It's a scary moment behind the wheel, slamming on your brakes to avoid hitting a person or bicycle rider, but it's happening more and more.
It's a problem that causes accidents and statistics show that these types of accidents are on the rise.
Within the last week there have been at least three crashes involving pedestrians and cars causing both major and minor injuries.
On Tuesday night, an accident in Oildale left one person with major injuries. Drivers say it’s common to see people crossing when they don't have the right of way or when there’s no designated cross walk.
"It’s hard to make that sudden stop, sudden move or whatever you may have to do," says driver Harold Pierce.
A national study released this week by the Governor’s Highway Safety Association revealed that pedestrian deaths were up 7% last year across California.
"I hear that pedestrians have the right of way but you know, if you look at the reality of it, you're not going to be the one alive if you get hit,” said Terry Birks, who says he sees the problem mostly in downtown Bakersfield.
In Bakersfield, there were 15 fatal accidents between a pedestrian or bike that was hit by a car in 2015.

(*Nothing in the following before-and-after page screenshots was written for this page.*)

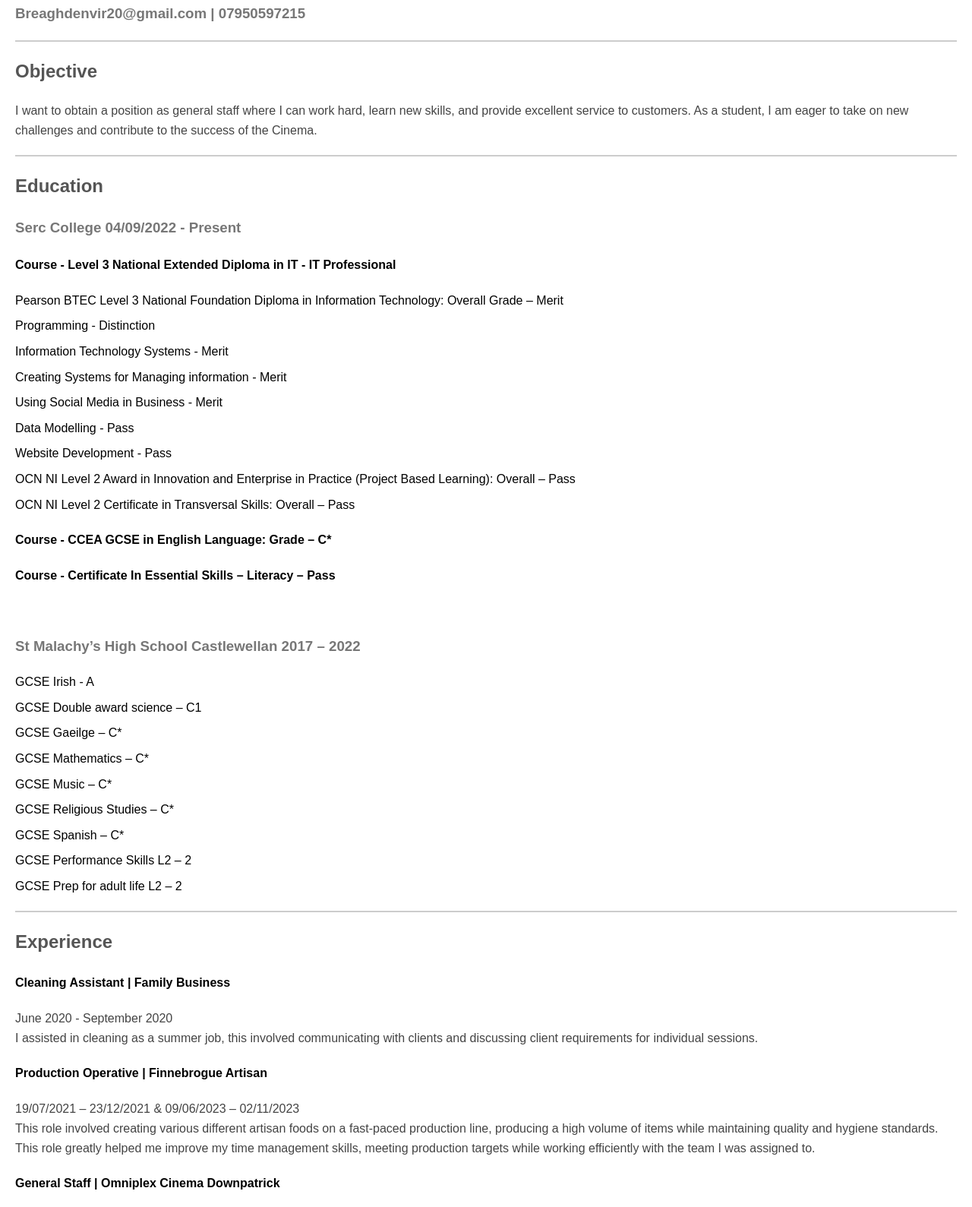
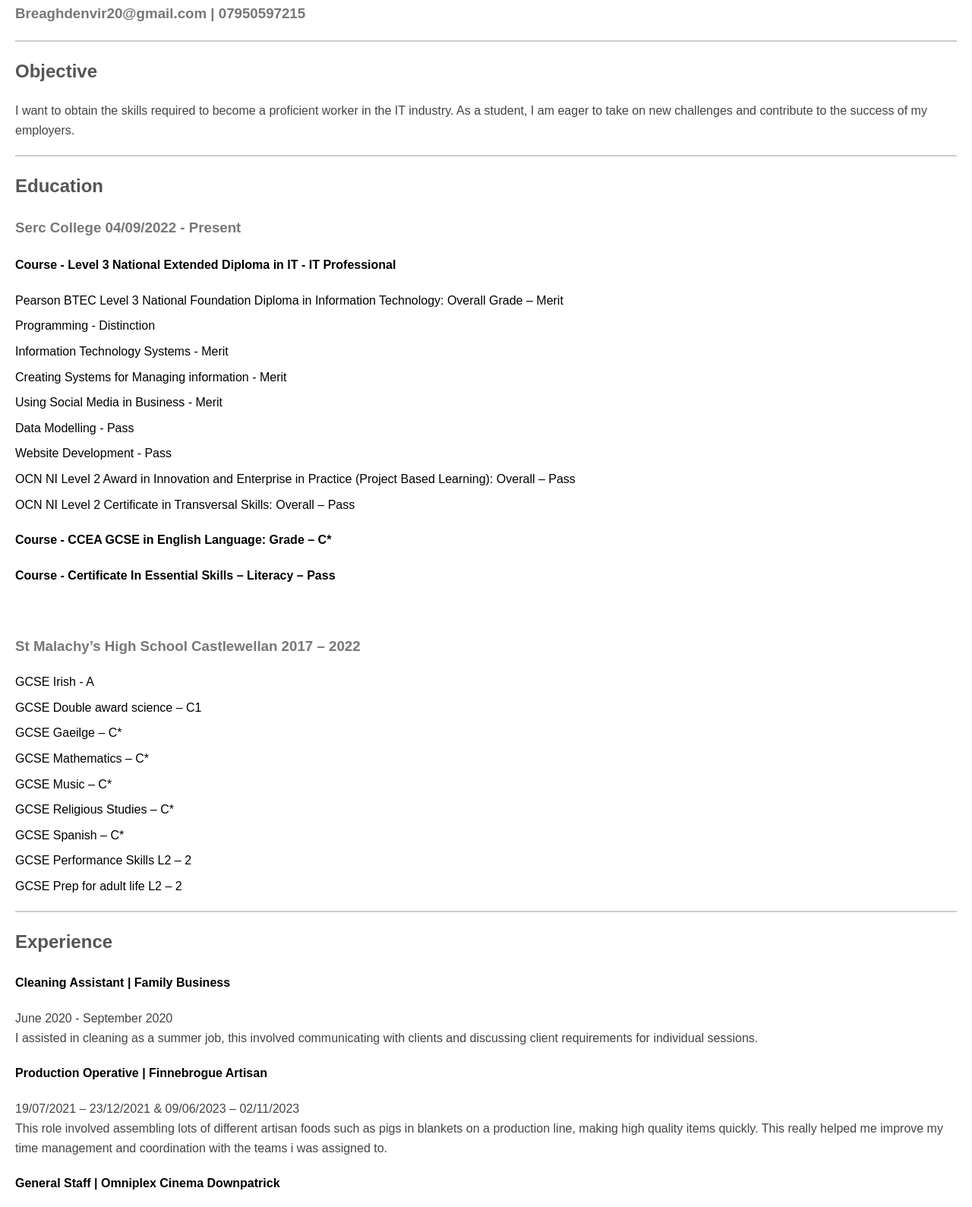
Before and after one commit to BreaghDenvir/resume, a plain HTML site: page index.html in a window 1280 px wide. Shown: the part 91-1680 px from the top of the page at 76% size. Drawn offline with Linux system fonts and the light colour scheme.

Commit message:
updated descriptions

```diff
--- a/index.html
+++ b/index.html
@@ -14,10 +14,8 @@
 
     <h2>Objective</h2>
     <p>
-      I want to obtain a position as general staff where I can work hard, learn
-      new skills, and provide excellent service to customers. As a student, I am
-      eager to take on new challenges and contribute to the success of the
-      Cinema.
+      I want to obtain the skills required to become a proficient worker in the IT industry. As a student, I am
+      eager to take on new challenges and contribute to the success of my employers.
     </p>
     <hr />
     <h2>Education</h2>
@@ -70,11 +68,10 @@
     <h4>Production Operative | Finnebrogue Artisan</h4>
     <p>
       19/07/2021 – 23/12/2021 & 09/06/2023 – 02/11/2023<br />This role involved
-      creating various different artisan foods on a fast-paced production line,
-      producing a high volume of items while maintaining quality and hygiene
-      standards. This role greatly helped me improve my time management skills,
-      meeting production targets while working efficiently with the team I was
-      assigned to.
+      assembling lots of different artisan foods such as pigs in blankets on a
+      production line, making high quality items quickly. This really helped me
+      improve my time management and coordination with the teams i was assigned
+      to.
     </p>
     <h4>General Staff | Omniplex Cinema Downpatrick</h4>
     <p>
```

"They don't realize how fast cars travel and if they're carrying things with them or pushing shopping carts, you know it takes them that much longer and by that time sometimes it's too late," says Sergeant Gary Carruesco, public information officer with the Bakersfield Police Department.
Some drivers think a lack of crosswalks is the issue but others say they see pedestrians that completely ignore them.
According to BPD, when there is an accident involving a pedestrian, the crosswalks are not being used.
"The majority of the time the pedestrian is at fault for being in the roadway, for crossing outside of the crosswalk. The crosswalks are there for a reason," said Sergeant Carruesco.
BPD says they do patrol and cite people not using the crosswalks in hopes that people will listen. As for drivers they say slow down, and be aware of people around you.